– Maya H. (44), Dodge City, KS


There are several courses of action you can take, depending on factors such as the stage of your lease or homeownership, the nature of the defects, as well as the terms of your contract with the park, the dealer, or your home insurance provider.

First, you should make sure to document any and all defects you’ve identified in your home. Take clear photos and videos for visual documentation; don’t rely solely on your memory. This is so that, in case the remediation process becomes challenging, you will have concrete, legally viable evidence for your claims.

Depending on how recently the home was purchased, your home may still be under warranty. You should review your home’s warranty documents to determine whether it is still covered and see if the defects are covered under the policy. If so, you can contact the manufacturer or dealer to initiate a warranty claim. Additionally, if you have homeowners’ insurance, review your policy to see if it offers coverage for specific types of damage or defects.

If the defects are not covered by a warranty, or if your warranty has expired, contact the manufacturer or dealer from whom you purchased the mobile home and inquire about potential solutions or repairs. You may consider hiring a professional home inspector or contractor to assess the defects. Their evaluation can be useful if you need to negotiate with the manufacturer, dealer, or any third parties involved.

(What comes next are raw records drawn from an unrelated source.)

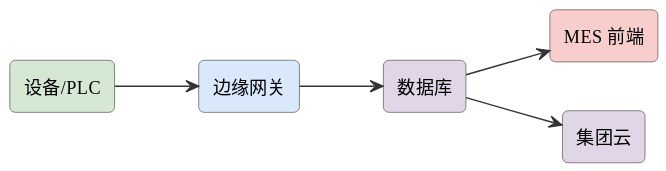
mingyi0818/IntelligentMcuCourse keeps this PlantUML diagram as assets/diagrams/ideas-fig80.svg. Above is the earlier version.
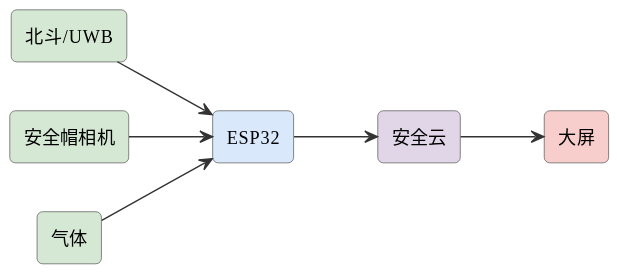
After the change.

What changed in the source:
```diff
@@ -6,13 +6,15 @@
 skinparam arrowFontSize 11
 skinparam arrowColor #333
 left to right direction
-rectangle "设备/PLC" as plc #d5e8d4
-rectangle "边缘网关" as edge #dae8fc
-rectangle "数据库" as db #e1d5e8
-rectangle "MES 前端" as mes #f8cecc
-rectangle "集团云" as cloud #e1d5e8
-plc --> edge
-edge --> db
-db --> mes
-db --> cloud
+rectangle "北斗/UWB" as pos #d5e8d4
+rectangle "安全帽相机" as cam #d5e8d4
+rectangle "ESP32" as esp #dae8fc
+rectangle "气体" as gas #d5e8d4
+rectangle "安全云" as cloud #e1d5e8
+rectangle "大屏" as scr #f8cecc
+pos --> esp
+cam --> esp
+gas --> esp
+esp --> cloud
+cloud --> scr
 @enduml
```
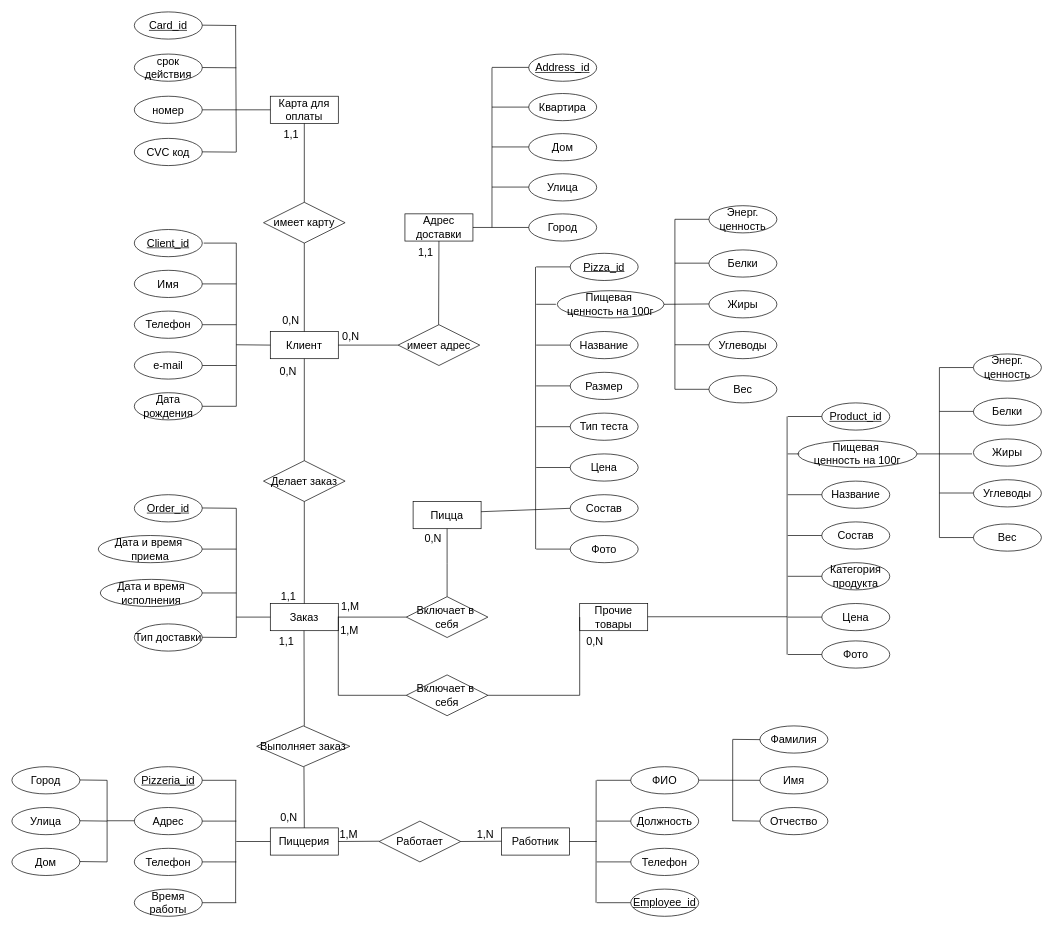
iudinads/ER-diagrams keeps this draw.io diagram as er_dodo.drawio. Above is the earlier version. Source tidied: cells renumbered, new cells numbered last; positions are measured from the earlier drawing's top-left corner, leaving out a move shared by most shapes. Both pictures are drawn from the tidied source at 68%, with x=0, y=0 at pixel (12, 12).
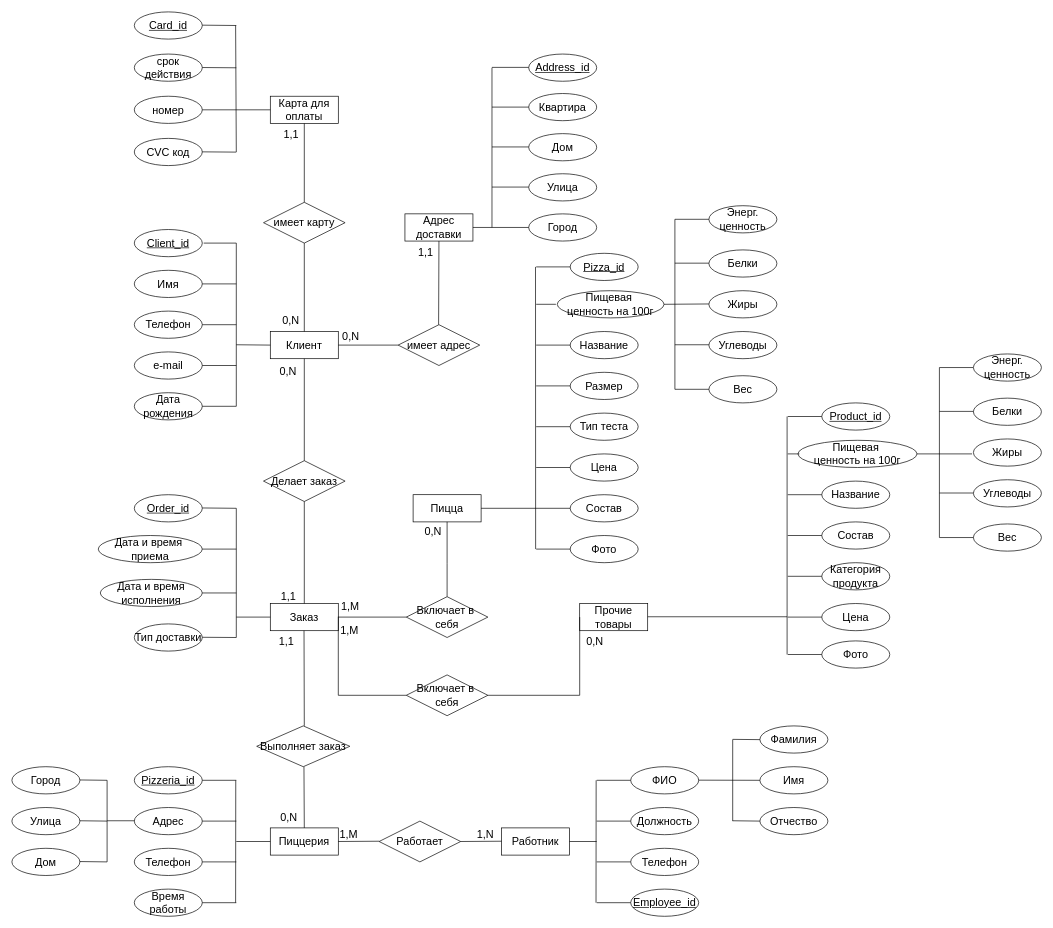
The same diagram, later.

The change refers to these unchanged cells:
```xml
<mxCell id="91" value="Состав" style="ellipse;whiteSpace=wrap;html=1;align=center;fontSize=16;" parent="1" vertex="1">
  <mxGeometry x="821" y="710" width="100" height="40" as="geometry" />
</mxCell>
```

Change to the diagram source:
```diff
@@
     <mxCell id="78" value="Пицца" style="whiteSpace=wrap;html=1;align=center;fontSize=16;" parent="1" vertex="1">
-      <mxGeometry x="590" y="720" width="100" height="40" as="geometry" />
+      <mxGeometry x="590" y="710" width="100" height="40" as="geometry" />
     </mxCell>
@@
-    <mxCell id="105" style="endArrow=none;html=1;rounded=0;entryX=0;entryY=0.5;entryDx=0;entryDy=0;fontSize=16;" parent="1" edge="1" target="91">
-      <mxGeometry relative="1" as="geometry">
-        <mxPoint x="690" y="735" as="sourcePoint" />
-      </mxGeometry>
+    <mxCell id="105" style="endArrow=none;html=1;rounded=0;entryX=0;entryY=0.5;entryDx=0;entryDy=0;fontSize=16;exitX=1;exitY=0.5;exitDx=0;exitDy=0;" parent="1" edge="1" source="78" target="91">
+      <mxGeometry relative="1" as="geometry" />
     </mxCell>
```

In some cases, mobile homes are subject to local building codes and regulations. If you believe the defects pose a safety hazard or are in violation of local codes, contact your local housing authority to report the issues and seek guidance on how to address them.

If your efforts to resolve the defects through communication with the relevant parties prove unsuccessful, you may choose to consult with an attorney who specializes in mobile home or consumer protection law. With that said, legal action should be considered as a last resort.

Finally, depending on the severity of the defects and your resources, you may need to make temporary or immediate repairs to address urgent safety or comfort concerns. However, this should only be done after thoroughly documenting the defects, and you should keep all receipts and records related to these repairs for potential reimbursement or legal action.


  • Visually document all defects in your home.
  • Review the warranty or homeowners’ insurance policy, if applicable.
  • Contact the party involved in selling or leasing the home to you (manufacturer, dealer, park management)
  • Hire a home inspector to assess the defects.
  • Reach out to local housing authorities if the defects present any safety hazards.
  • Take legal action as a last resort.
  • Make necessary repairs to urgent defects after documentation and keep all receipts and records.